** EXTRACTED RECORDS follows **

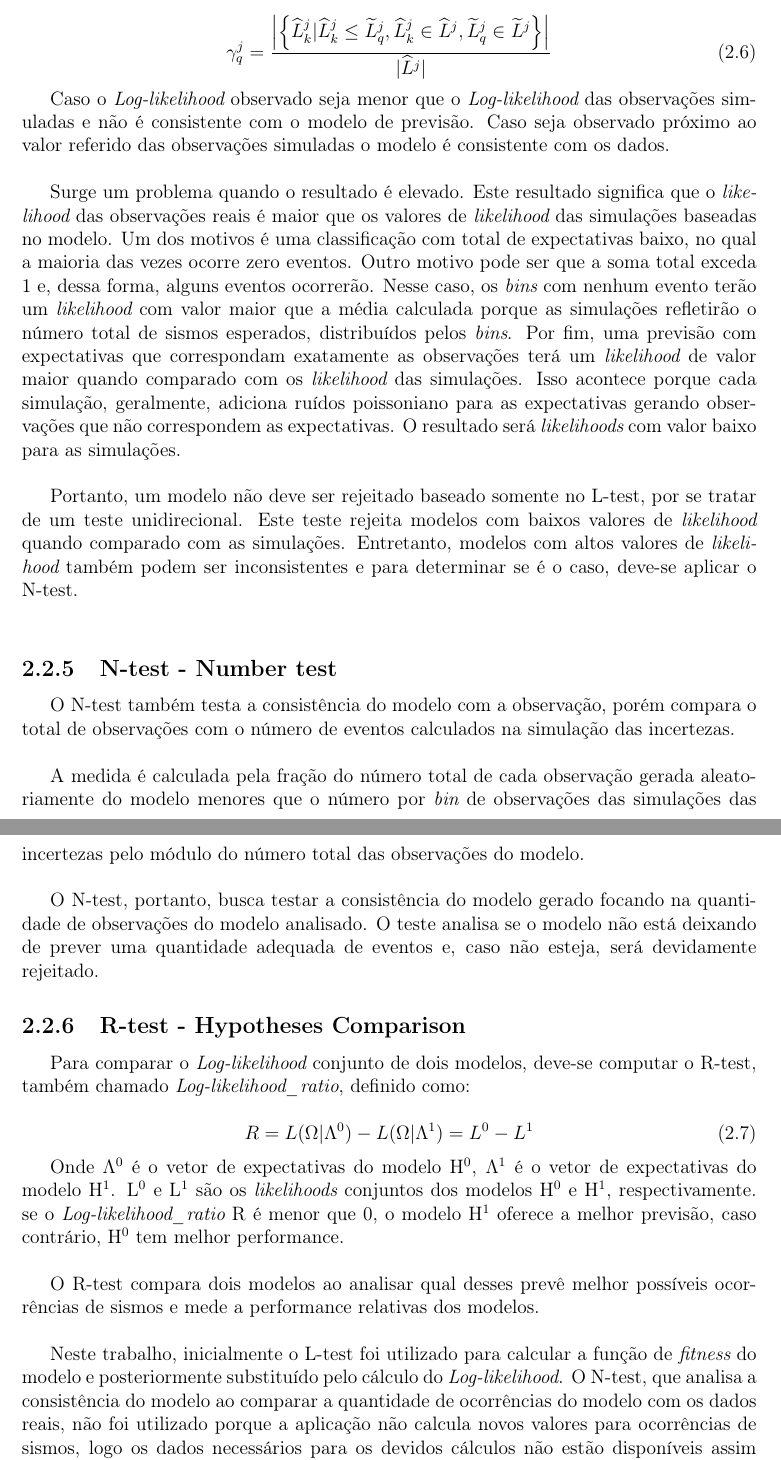
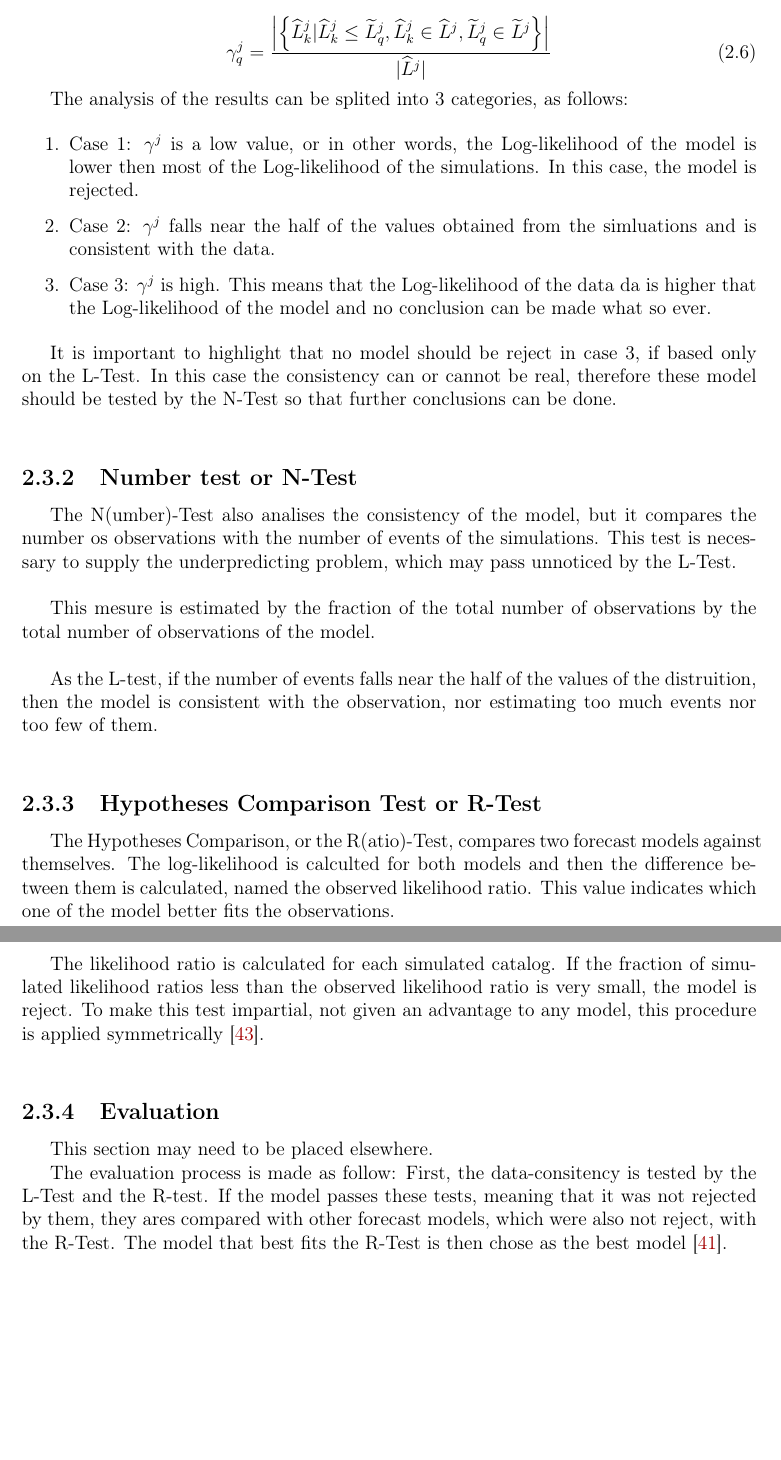
Before and after one commit to yclavinas/TCC, a LaTeX thesis (dissertation/TCC.tex, which reads dissertation/capitulos/capitulo2.tex): two parts of pages 17 and 18 of 43 before the commit and two parts of pages 18 and 19 of 44 after it, joined at a grey line, cut so that both start at the same text, the shorter picture padded with empty space. The pictures show the PDF file dissertation/TCC.pdf that the author committed with the source.

Commit message:
chapter 2

```diff
--- a/dissertation/capitulos/capitulo2.tex
+++ b/dissertation/capitulos/capitulo2.tex
@@ -104 +118,2 @@ Cada vetor de expectativas deve ter um vetor de observações simuladas relacion
+rejected~\cite{schorlemmer2010first}.\\
 
@@ -113,30 +135,61 @@ O L-test, também chamado de testes de consistência dos dados observados, consi
 \gamma^{j}_{q} = \frac{\left| \left\{ \widehat{L}^j_k | \widehat{L}^j_k \leq \widetilde{L}^j_q, \widehat{L}^j_k \in \widehat{L}^j, \widetilde{L}^j_q \in \widetilde{L}^j  \right\} \right|}  {|\widehat{L}^j|}
 \end{equation}
 
+The analysis of the results can be splited into 3 categories, as follows:
 
-Caso o {\it Log-likelihood} observado seja menor que o {\it Log-likelihood} das observações simuladas e não é consistente com o modelo de previsão. Caso seja observado próximo ao valor referido das observações simuladas o modelo é consistente com os dados.\\
-
-Surge um problema quando o resultado é elevado. Este resultado significa que o {\it likelihood} das observações reais é maior que os valores de {\it likelihood} das simulações baseadas no modelo. Um dos motivos é uma classificação com total de expectativas baixo, no qual a maioria das vezes ocorre zero eventos. Outro motivo pode ser que a soma total exceda 1 e, dessa forma, alguns eventos ocorrerão. Nesse caso, os {\it bins} com nenhum evento terão um {\it likelihood} com valor maior que a média calculada porque as simulações refletirão o número total de sismos esperados, distribuídos pelos {\it bins}. Por fim, uma previsão com expectativas que correspondam exatamente as observações terá um {\it likelihood} de valor maior quando comparado com os {\it likelihood} das simulações. Isso acontece porque cada simulação, geralmente, adiciona ruídos poissoniano para as expectativas gerando observações que não correspondem as expectativas. O resultado será {\it likelihoods} com valor baixo para as simulações.\\
-
-Portanto, um modelo não deve ser rejeitado baseado somente no L-test, por se tratar de um teste unidirecional. Este teste rejeita modelos com baixos valores de {\it likelihood} quando comparado com as simulações. Entretanto, modelos com altos valores de {\it likelihood} também podem ser inconsistentes e para determinar se é o caso, deve-se aplicar o N-test.\\
-\subsection{N-test - Number test}
-O N-test também testa a consistência do modelo com a observação, porém compara o total de observações com o número de eventos calculados na simulação das incertezas.\\ %O número total de eventos do modelo é simplesmente a soma de todas as expectativas do modelo, enquanto que o número total de observações das simulações das incertezas.\\
-
-A medida é calculada pela fração do número total de cada observação gerada aleatoriamente do modelo menores que o número por {\it bin} de observações das simulações das incertezas pelo módulo do número total das observações do modelo.\\
-
-%Assim como no L-test, deseja-se que os números de eventos esteja no meio da distribuição da quantidade total de observações simuladas para o modelo ser consistente com as observações. O N-test é necessário para suprir o problema de {\it underpredicting} que pode passar despercebido pelo L-test. Um modelo prevê uma quantidade inferior de total de eventos, pode não ser rejeitados pelo L-test, mas será pelo N-test.
-
-O N-test, portanto, busca testar a consistência do modelo gerado focando na quantidade de observações do modelo analisado. O teste analisa se o modelo não está deixando de prever uma quantidade adequada de eventos e, caso não esteja, será devidamente rejeitado.
-\subsection{R-test - Hypotheses Comparison}
-Para comparar o {\it Log-likelihood} conjunto de dois modelos, deve-se computar o R-test, também chamado {\it Log-likelihood\_ratio}, definido como:
-
-\begin{equation}
-	R = L(\Omega|\Lambda^0) - L(\Omega|\Lambda^1) = L^0 - L^1
-\end{equation}
+\begin{enumerate}
+\item Case 1: $\gamma^{j}$ is a low value, or in other words, the
+  Log-likelihood of the model is lower then most of the Log-likelihood
+  of the simulations. In this case, the model is rejected.
+\item Case 2: $\gamma^{j}$ falls near the half of the values obtained
+  from the simluations and is consistent with the data.
+\item Case 3: $\gamma^{j}$ is high. This means that the Log-likelihood
+  of the data da is higher that the Log-likelihood of the model and no
+  conclusion can be made what so ever.
+\end{enumerate}
 
 
-Onde $\Lambda^0$ é o vetor de expectativas do modelo H$^0$, $\Lambda^1$ é o vetor de expectativas do modelo H$^1$. L$^0$ e L$^1$ são os {\it likelihoods} conjuntos dos modelos H$^0$ e H$^1$, respectivamente. se o {\it Log-likelihood\_ratio} R é menor que 0, o modelo H$^1$ oferece a melhor previsão, caso contrário, H$^0$ tem melhor performance.\\
+It is important to highlight that no model should be reject in case 3,
+if based only on the L-Test. In this case the consistency can or
+cannot be real, therefore these model should be tested by the N-Test
+so that further conclusions can be done.\\
 
-O R-test compara dois modelos ao analisar qual desses prevê melhor possíveis ocorrências de sismos e mede a performance relativas dos modelos.\\ %Não é interessante utilizá-lo como função de {\it fitness}, pois o que se busca não é o melhor modelo entre alguns propostos, mas sim o modelo mais apto referente aos dados reais.
+\subsection{Number test or N-Test}
+The N(umber)-Test also analises the consistency of the model, but it
+compares the number os observations with the number of events of the
+simulations. This test is necessary to supply the underpredicting
+problem, which may pass unnoticed by the L-Test.\\
 
-Neste trabalho, inicialmente o L-test foi utilizado para calcular a função de {\it fitness} do modelo e posteriormente substituído pelo cálculo do {\it Log-likelihood}. O N-test, que analisa a consistência do modelo ao comparar a quantidade de ocorrências do modelo com os dados reais, não foi utilizado porque a aplicação não calcula novos valores para ocorrências de sismos, logo os dados necessários para os devidos cálculos não estão disponíveis assim como R-test não foi utilizado por comparar dois modelos gerados e não o modelo gerado com os dados reais, como objetiva a aplicação. Nas próximas seções estão explicitados os detalhes sobre esses conceitos.
+This mesure is estimated by the fraction of the total number of
+observations by the total number of observations of the model.\\
+
+As the L-test, if the number of events falls near the half of the
+values of the distruition, then the model is consistent with the
+observation, nor estimating too much events nor too few of them.\\
+
+\subsection{Hypotheses Comparison Test or R-Test}
+
+The Hypotheses Comparison, or the R(atio)-Test, compares two forecast
+models against themselves. The log-likelihood is calculted for both
+models and then the difference between them is calculated, named the
+observed likelihood ratio. This value indicates which one of the model
+better fits the observations.\\
+
+The likelihood ratio is calculated for each simulated catalog. If the
+fraction of simulated likelihood ratios less than the observed
+likelihood ratio is very small, the model is reject.  To make this
+test impartial, not given an advantage to any model, this procedure is
+applied symmetrically~\cite{schorlemmer2010first}.\\
+
+
+\subsection{Evaluation}\label{eval}
+This section may need to be placed elsewhere.
+
+The evaluation process is made as follow: First, the data-consitency
+is tested by the L-Test and the R-test. If the model passes these
+tests, meaning that it was not rejected by them, they ares compared
+with other forecast models, which were also not reject, with the
+R-Test. The model that best fits the R-Test is then chose as the best
+model~\cite{schorlemmer2007earthquake}.\\
+
+%Neste trabalho, inicialmente o L-test foi utilizado para calcular a função de {\it fitness} do modelo e posteriormente substituído pelo cálculo do {\it Log-likelihood}. O N-test, que analisa a consistência do modelo ao comparar a quantidade de ocorrências do modelo com os dados reais, não foi utilizado porque a aplicação não calcula novos valores para ocorrências de sismos, logo os dados necessários para os devidos cálculos não estão disponíveis assim como R-test não foi utilizado por comparar dois modelos gerados e não o modelo gerado com os dados reais, como objetiva a aplicação. Nas próximas seções estão explicitados os detalhes sobre esses conceitos.\\
```
Also changed, not shown: dissertation/bibliografia.bib (+1 -0 lines), dissertation/TCC.bbl, dissertation/TCC.pdf, dissertation/capitulos/capitulo2.tex (57 more changed lines), 10 other files.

** End of EXTRACTED RECORDS **

_TASK ITEM_: Look through the records for the word "then". Every line that has it should be copied.

_RESULT OF THE EXERCISE_:
+  Log-likelihood of the model is lower then most of the Log-likelihood
+values of the distruition, then the model is consistent with the
+models and then the difference between them is calculated, named the
+R-Test. The model that best fits the R-Test is then chose as the best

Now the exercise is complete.